[Work order]: Each line with the word "program" must appear in the answer, copied from the records.
─── Data supplied ───
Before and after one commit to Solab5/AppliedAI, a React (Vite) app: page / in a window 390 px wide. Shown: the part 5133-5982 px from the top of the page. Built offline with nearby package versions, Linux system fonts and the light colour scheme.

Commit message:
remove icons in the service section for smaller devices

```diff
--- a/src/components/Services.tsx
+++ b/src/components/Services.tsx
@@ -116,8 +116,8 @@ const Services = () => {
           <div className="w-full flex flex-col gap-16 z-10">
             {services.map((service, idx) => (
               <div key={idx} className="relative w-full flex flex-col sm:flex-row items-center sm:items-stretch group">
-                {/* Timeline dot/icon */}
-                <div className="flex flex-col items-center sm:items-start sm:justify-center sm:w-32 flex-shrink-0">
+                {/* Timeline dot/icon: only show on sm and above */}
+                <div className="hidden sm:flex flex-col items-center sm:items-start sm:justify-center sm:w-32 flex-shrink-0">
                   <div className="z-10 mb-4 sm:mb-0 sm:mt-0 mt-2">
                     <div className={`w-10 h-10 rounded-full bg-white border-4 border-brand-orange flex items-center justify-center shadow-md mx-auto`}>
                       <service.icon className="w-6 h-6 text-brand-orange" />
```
───
─── Data supplied ───
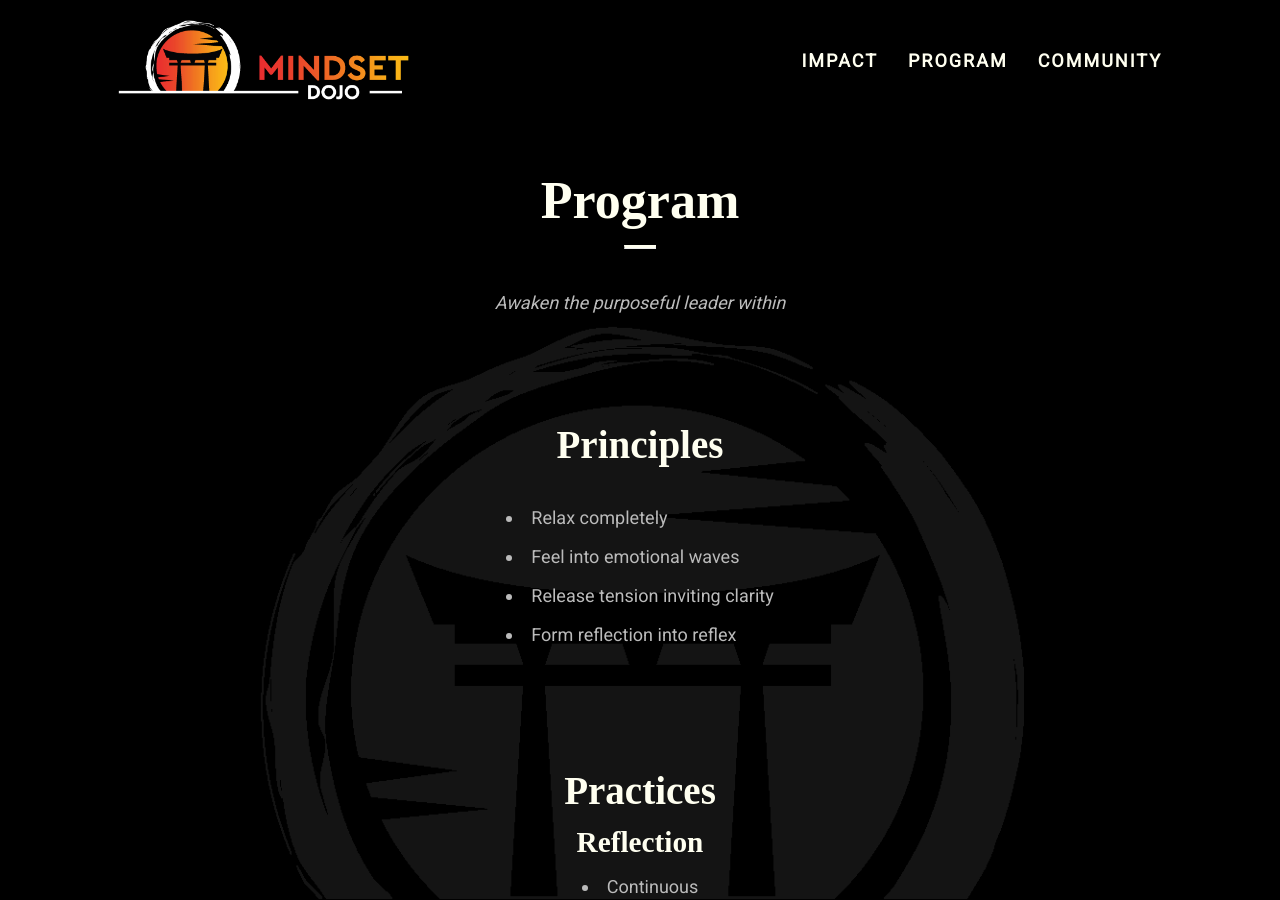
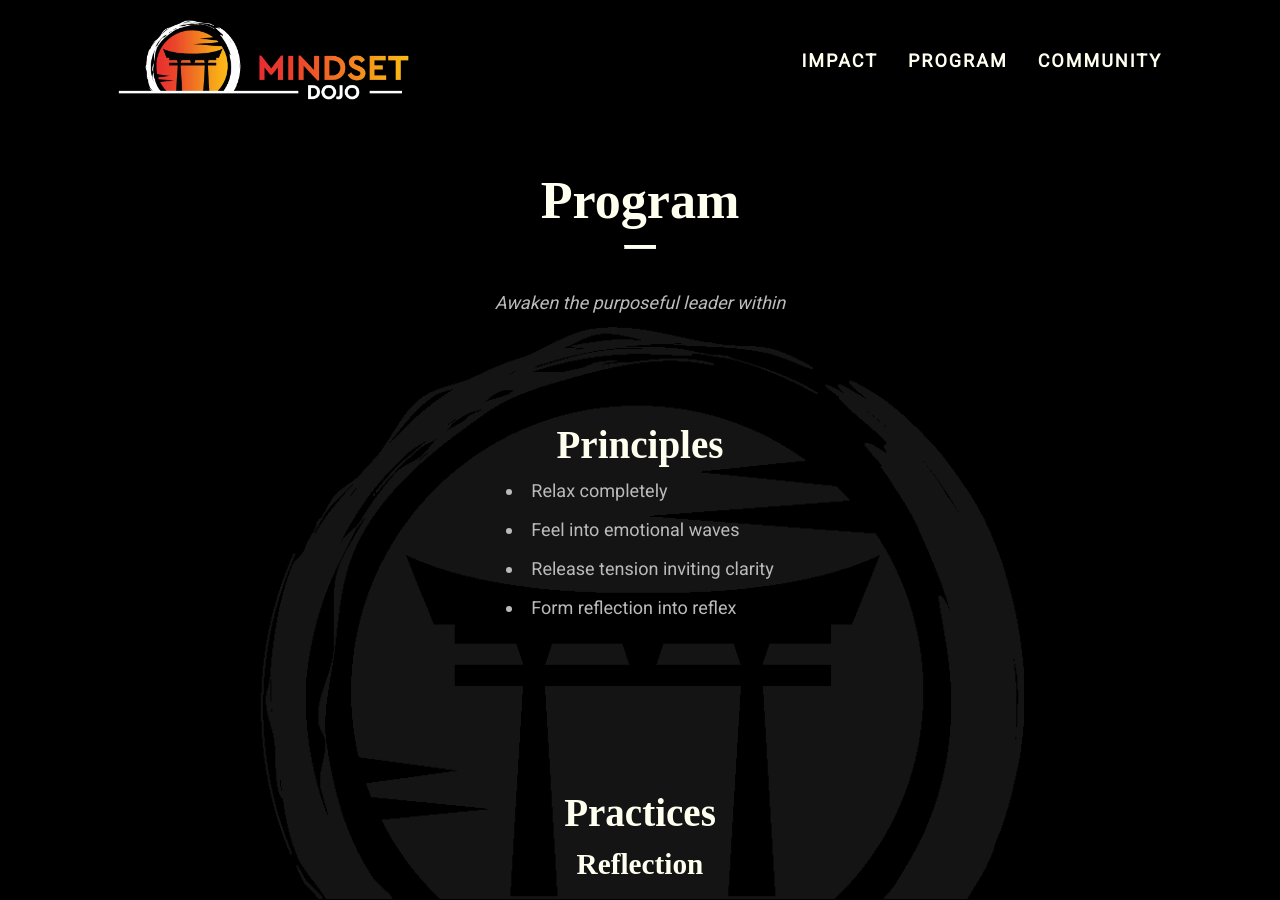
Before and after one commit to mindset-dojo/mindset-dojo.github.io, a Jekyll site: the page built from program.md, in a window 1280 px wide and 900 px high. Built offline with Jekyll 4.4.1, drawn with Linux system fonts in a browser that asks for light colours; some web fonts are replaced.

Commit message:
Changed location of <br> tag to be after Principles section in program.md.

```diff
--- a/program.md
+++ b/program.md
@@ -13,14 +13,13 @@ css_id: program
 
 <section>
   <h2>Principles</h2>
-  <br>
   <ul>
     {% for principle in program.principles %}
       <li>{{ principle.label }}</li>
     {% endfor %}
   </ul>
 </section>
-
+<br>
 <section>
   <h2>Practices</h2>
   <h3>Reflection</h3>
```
───
[Solution below]:
Before and after one commit to mindset-dojo/mindset-dojo.github.io, a Jekyll site: the page built from program.md, in a window 1280 px wide and 900 px high. Built offline with Jekyll 4.4.1, drawn with Linux system fonts in a browser that asks for light colours; some web fonts are replaced.
Changed location of <br> tag to be after Principles section in program.md.
--- a/program.md
+++ b/program.md
@@ -13,14 +13,13 @@ css_id: program
     {% for principle in program.principles %}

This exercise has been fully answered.